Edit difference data
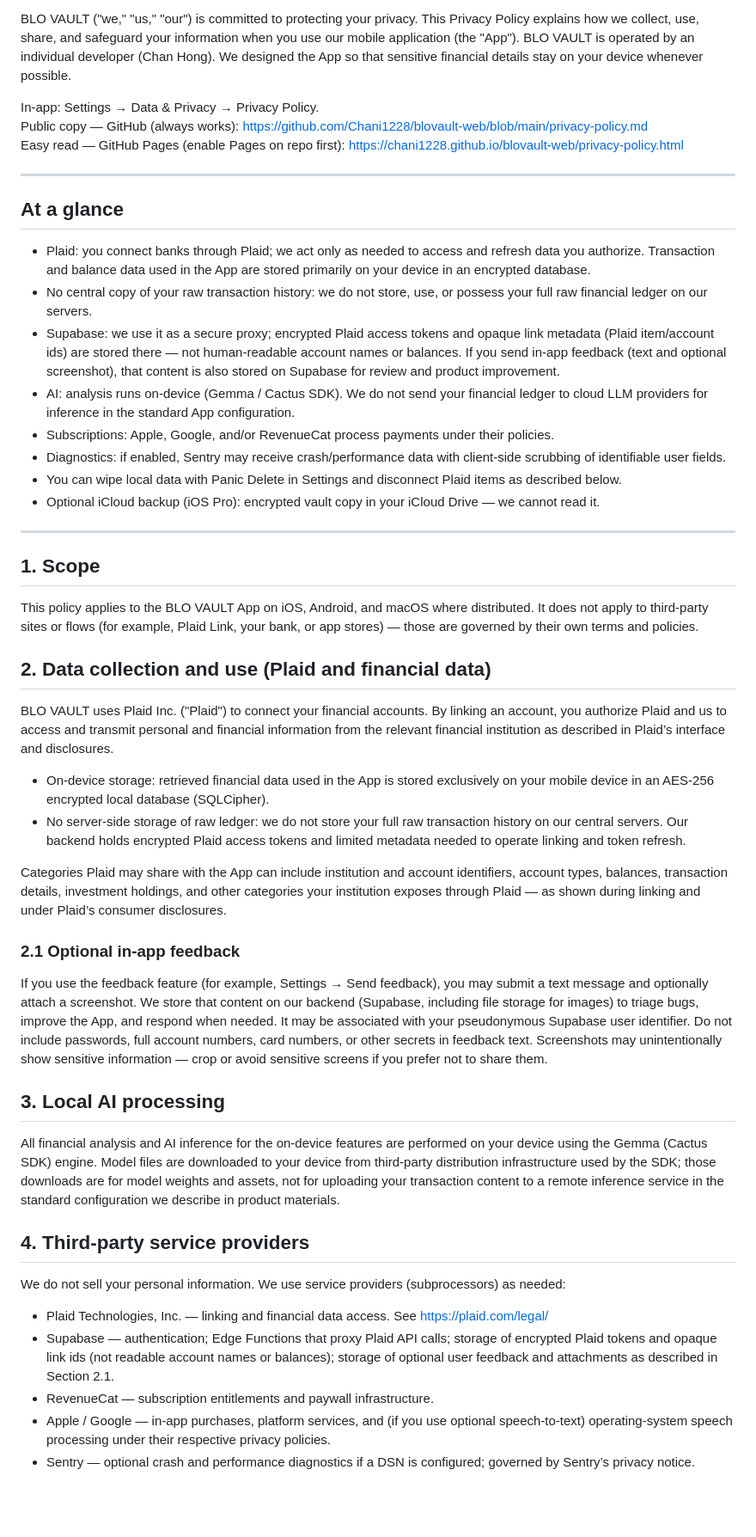
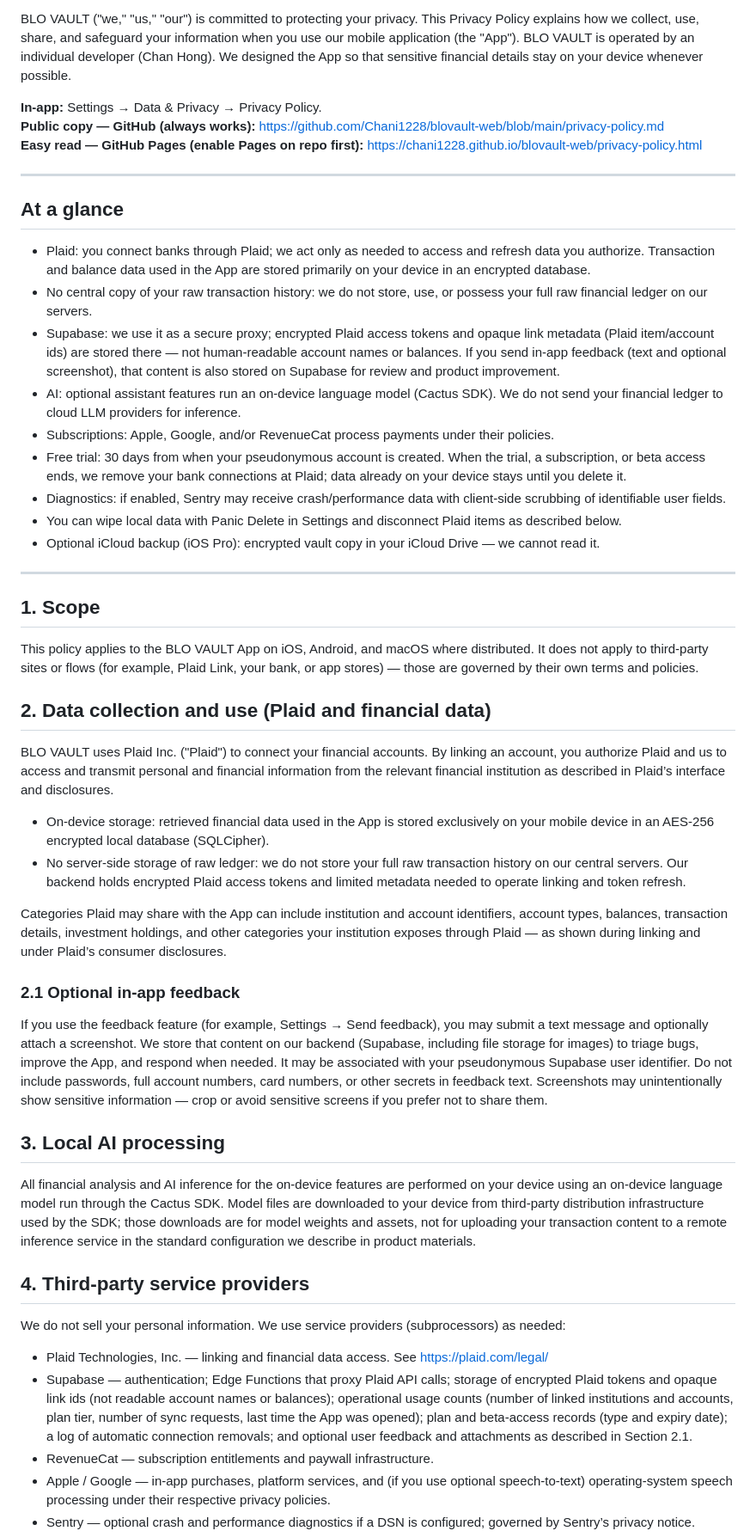
Before and after one commit to Chani1228/blovault-web, a Markdown page: privacy-policy.md, the part around one of its changes. Shown at 86% size. Rendered like a GitHub page; blank space fills up the shorter version.

Commit message:
docs(legal): sync privacy policy and terms from the app (October 12, 2026)

```diff
--- a/privacy-policy.md
+++ b/privacy-policy.md
@@ -4,18 +4,20 @@
 
 BLO VAULT ("we," "us," "our") is committed to protecting your privacy. This Privacy Policy explains how we collect, use, share, and safeguard your information when you use our mobile application (the "App"). BLO VAULT is operated by an individual developer (Chan Hong). We designed the App so that sensitive financial details stay on your device whenever possible.
 
-In-app: Settings → Data & Privacy → Privacy Policy.
-Public copy — GitHub (always works): https://github.com/Chani1228/blovault-web/blob/main/privacy-policy.md
-Easy read — GitHub Pages (enable Pages on repo first): https://chani1228.github.io/blovault-web/privacy-policy.html
+**In-app:** Settings → Data & Privacy → Privacy Policy.
+**Public copy — GitHub (always works):** https://github.com/Chani1228/blovault-web/blob/main/privacy-policy.md
+**Easy read — GitHub Pages (enable Pages on repo first):** https://chani1228.github.io/blovault-web/privacy-policy.html
 
 ---
 
 ## At a glance
+
 - Plaid: you connect banks through Plaid; we act only as needed to access and refresh data you authorize. Transaction and balance data used in the App are stored primarily on your device in an encrypted database.
 - No central copy of your raw transaction history: we do not store, use, or possess your full raw financial ledger on our servers.
 - Supabase: we use it as a secure proxy; encrypted Plaid access tokens and opaque link metadata (Plaid item/account ids) are stored there — not human-readable account names or balances. If you send in-app feedback (text and optional screenshot), that content is also stored on Supabase for review and product improvement.
-- AI: analysis runs on-device (Gemma / Cactus SDK). We do not send your financial ledger to cloud LLM providers for inference in the standard App configuration.
+- AI: optional assistant features run an on-device language model (Cactus SDK). We do not send your financial ledger to cloud LLM providers for inference.
 - Subscriptions: Apple, Google, and/or RevenueCat process payments under their policies.
+- Free trial: 30 days from when your pseudonymous account is created. When the trial, a subscription, or beta access ends, we remove your bank connections at Plaid; data already on your device stays until you delete it.
 - Diagnostics: if enabled, Sentry may receive crash/performance data with client-side scrubbing of identifiable user fields.
 - You can wipe local data with Panic Delete in Settings and disconnect Plaid items as described below.
 - Optional iCloud backup (iOS Pro): encrypted vault copy in your iCloud Drive — we cannot read it.
@@ -23,9 +25,11 @@ Easy read — GitHub Pages (enable Pages on repo first): https://chani1228.githu
 ---
 
 ## 1. Scope
+
 This policy applies to the BLO VAULT App on iOS, Android, and macOS where distributed. It does not apply to third-party sites or flows (for example, Plaid Link, your bank, or app stores) — those are governed by their own terms and policies.
 
 ## 2. Data collection and use (Plaid and financial data)
+
 BLO VAULT uses Plaid Inc. ("Plaid") to connect your financial accounts. By linking an account, you authorize Plaid and us to access and transmit personal and financial information from the relevant financial institution as described in Plaid’s interface and disclosures.
 
 - On-device storage: retrieved financial data used in the App is stored exclusively on your mobile device in an AES-256 encrypted local database (SQLCipher).
@@ -34,16 +38,19 @@ BLO VAULT uses Plaid Inc. ("Plaid") to connect your financial accounts. By linki
 Categories Plaid may share with the App can include institution and account identifiers, account types, balances, transaction details, investment holdings, and other categories your institution exposes through Plaid — as shown during linking and under Plaid’s consumer disclosures.
 
 ### 2.1 Optional in-app feedback
+
 If you use the feedback feature (for example, Settings → Send feedback), you may submit a text message and optionally attach a screenshot. We store that content on our backend (Supabase, including file storage for images) to triage bugs, improve the App, and respond when needed. It may be associated with your pseudonymous Supabase user identifier. Do not include passwords, full account numbers, card numbers, or other secrets in feedback text. Screenshots may unintentionally show sensitive information — crop or avoid sensitive screens if you prefer not to share them.
 
 ## 3. Local AI processing
-All financial analysis and AI inference for the on-device features are performed on your device using the Gemma (Cactus SDK) engine. Model files are downloaded to your device from third-party distribution infrastructure used by the SDK; those downloads are for model weights and assets, not for uploading your transaction content to a remote inference service in the standard configuration we describe in product materials.
+
+All financial analysis and AI inference for the on-device features are performed on your device using an on-device language model run through the Cactus SDK. Model files are downloaded to your device from third-party distribution infrastructure used by the SDK; those downloads are for model weights and assets, not for uploading your transaction content to a remote inference service in the standard configuration we describe in product materials.
 
 ## 4. Third-party service providers
+
 We do not sell your personal information. We use service providers (subprocessors) as needed:
 
 - Plaid Technologies, Inc. — linking and financial data access. See https://plaid.com/legal/
-- Supabase — authentication; Edge Functions that proxy Plaid API calls; storage of encrypted Plaid tokens and opaque link ids (not readable account names or balances); storage of optional user feedback and attachments as described in Section 2.1.
+- Supabase — authentication; Edge Functions that proxy Plaid API calls; storage of encrypted Plaid tokens and opaque link ids (not readable account names or balances); operational usage counts (number of linked institutions and accounts, plan tier, number of sync requests, last time the App was opened); plan and beta-access records (type and expiry date); a log of automatic connection removals; and optional user feedback and attachments as described in Section 2.1.
 - RevenueCat — subscription entitlements and paywall infrastructure.
 - Apple / Google — in-app purchases, platform services, and (if you use optional speech-to-text) operating-system speech processing under their respective privacy policies.
 - Sentry — optional crash and performance diagnostics if a DSN is configured; governed by Sentry’s privacy notice.
```
Also changed, not shown: other parts of privacy-policy.md (+19 -6 lines), terms-of-service.md (+18 -13 lines).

# Description of the task:
Each line above should be set down exactly as written, with pictures excluded.

# Output of the exercise:
Before and after one commit to Chani1228/blovault-web, a Markdown page: privacy-policy.md, the part around one of its changes. Shown at 86% size. Rendered like a GitHub page; blank space fills up the shorter version.

Commit message:
docs(legal): sync privacy policy and terms from the app (October 12, 2026)

```diff
--- a/privacy-policy.md
+++ b/privacy-policy.md
@@ -4,18 +4,20 @@
 
 BLO VAULT ("we," "us," "our") is committed to protecting your privacy. This Privacy Policy explains how we collect, use, share, and safeguard your information when you use our mobile application (the "App"). BLO VAULT is operated by an individual developer (Chan Hong). We designed the App so that sensitive financial details stay on your device whenever possible.
 
-In-app: Settings → Data & Privacy → Privacy Policy.
-Public copy — GitHub (always works): https://github.com/Chani1228/blovault-web/blob/main/privacy-policy.md
-Easy read — GitHub Pages (enable Pages on repo first): https://chani1228.github.io/blovault-web/privacy-policy.html
+**In-app:** Settings → Data & Privacy → Privacy Policy.
+**Public copy — GitHub (always works):** https://github.com/Chani1228/blovault-web/blob/main/privacy-policy.md
+**Easy read — GitHub Pages (enable Pages on repo first):** https://chani1228.github.io/blovault-web/privacy-policy.html
 
 ---
 
 ## At a glance
+
 - Plaid: you connect banks through Plaid; we act only as needed to access and refresh data you authorize. Transaction and balance data used in the App are stored primarily on your device in an encrypted database.
 - No central copy of your raw transaction history: we do not store, use, or possess your full raw financial ledger on our servers.
 - Supabase: we use it as a secure proxy; encrypted Plaid access tokens and opaque link metadata (Plaid item/account ids) are stored there — not human-readable account names or balances. If you send in-app feedback (text and optional screenshot), that content is also stored on Supabase for review and product improvement.
-- AI: analysis runs on-device (Gemma / Cactus SDK). We do not send your financial ledger to cloud LLM providers for inference in the standard App configuration.
+- AI: optional assistant features run an on-device language model (Cactus SDK). We do not send your financial ledger to cloud LLM providers for inference.
 - Subscriptions: Apple, Google, and/or RevenueCat process payments under their policies.
+- Free trial: 30 days from when your pseudonymous account is created. When the trial, a subscription, or beta access ends, we remove your bank connections at Plaid; data already on your device stays until you delete it.
 - Diagnostics: if enabled, Sentry may receive crash/performance data with client-side scrubbing of identifiable user fields.
 - You can wipe local data with Panic Delete in Settings and disconnect Plaid items as described below.
 - Optional iCloud backup (iOS Pro): encrypted vault copy in your iCloud Drive — we cannot read it.
@@ -23,9 +25,11 @@ Easy read — GitHub Pages (enable Pages on repo first): https://chani1228.githu
 ---
 
 ## 1. Scope
+
 This policy applies to the BLO VAULT App on iOS, Android, and macOS where distributed. It does not apply to third-party sites or flows (for example, Plaid Link, your bank, or app stores) — those are governed by their own terms and policies.
 
 ## 2. Data collection and use (Plaid and financial data)
+
 BLO VAULT uses Plaid Inc. ("Plaid") to connect your financial accounts. By linking an account, you authorize Plaid and us to access and transmit personal and financial information from the relevant financial institution as described in Plaid’s interface and disclosures.
 
 - On-device storage: retrieved financial data used in the App is stored exclusively on your mobile device in an AES-256 encrypted local database (SQLCipher).
@@ -34,16 +38,19 @@ BLO VAULT uses Plaid Inc. ("Plaid") to connect your financial accounts. By linki
 Categories Plaid may share with the App can include institution and account identifiers, account types, balances, transaction details, investment holdings, and other categories your institution exposes through Plaid — as shown during linking and under Plaid’s consumer disclosures.
 
 ### 2.1 Optional in-app feedback
+
 If you use the feedback feature (for example, Settings → Send feedback), you may submit a text message and optionally attach a screenshot. We store that content on our backend (Supabase, including file storage for images) to triage bugs, improve the App, and respond when needed. It may be associated with your pseudonymous Supabase user identifier. Do not include passwords, full account numbers, card numbers, or other secrets in feedback text. Screenshots may unintentionally show sensitive information — crop or avoid sensitive screens if you prefer not to share them.
 
 ## 3. Local AI processing
-All financial analysis and AI inference for the on-device features are performed on your device using the Gemma (Cactus SDK) engine. Model files are downloaded to your device from third-party distribution infrastructure used by the SDK; those downloads are for model weights and assets, not for uploading your transaction content to a remote inference service in the standard configuration we describe in product materials.
+
+All financial analysis and AI inference for the on-device features are performed on your device using an on-device language model run through the Cactus SDK. Model files are downloaded to your device from third-party distribution infrastructure used by the SDK; those downloads are for model weights and assets, not for uploading your transaction content to a remote inference service in the standard configuration we describe in product materials.
 
 ## 4. Third-party service providers
+
 We do not sell your personal information. We use service providers (subprocessors) as needed:
 
 - Plaid Technologies, Inc. — linking and financial data access. See https://plaid.com/legal/
-- Supabase — authentication; Edge Functions that proxy Plaid API calls; storage of encrypted Plaid tokens and opaque link ids (not readable account names or balances); storage of optional user feedback and attachments as described in Section 2.1.
+- Supabase — authentication; Edge Functions that proxy Plaid API calls; storage of encrypted Plaid tokens and opaque link ids (not readable account names or balances); operational usage counts (number of linked institutions and accounts, plan tier, number of sync requests, last time the App was opened); plan and beta-access records (type and expiry date); a log of automatic connection removals; and optional user feedback and attachments as described in Section 2.1.
 - RevenueCat — subscription entitlements and paywall infrastructure.
 - Apple / Google — in-app purchases, platform services, and (if you use optional speech-to-text) operating-system speech processing under their respective privacy policies.
 - Sentry — optional crash and performance diagnostics if a DSN is configured; governed by Sentry’s privacy notice.
```
Also changed, not shown: other parts of privacy-policy.md (+19 -6 lines), terms-of-service.md (+18 -13 lines).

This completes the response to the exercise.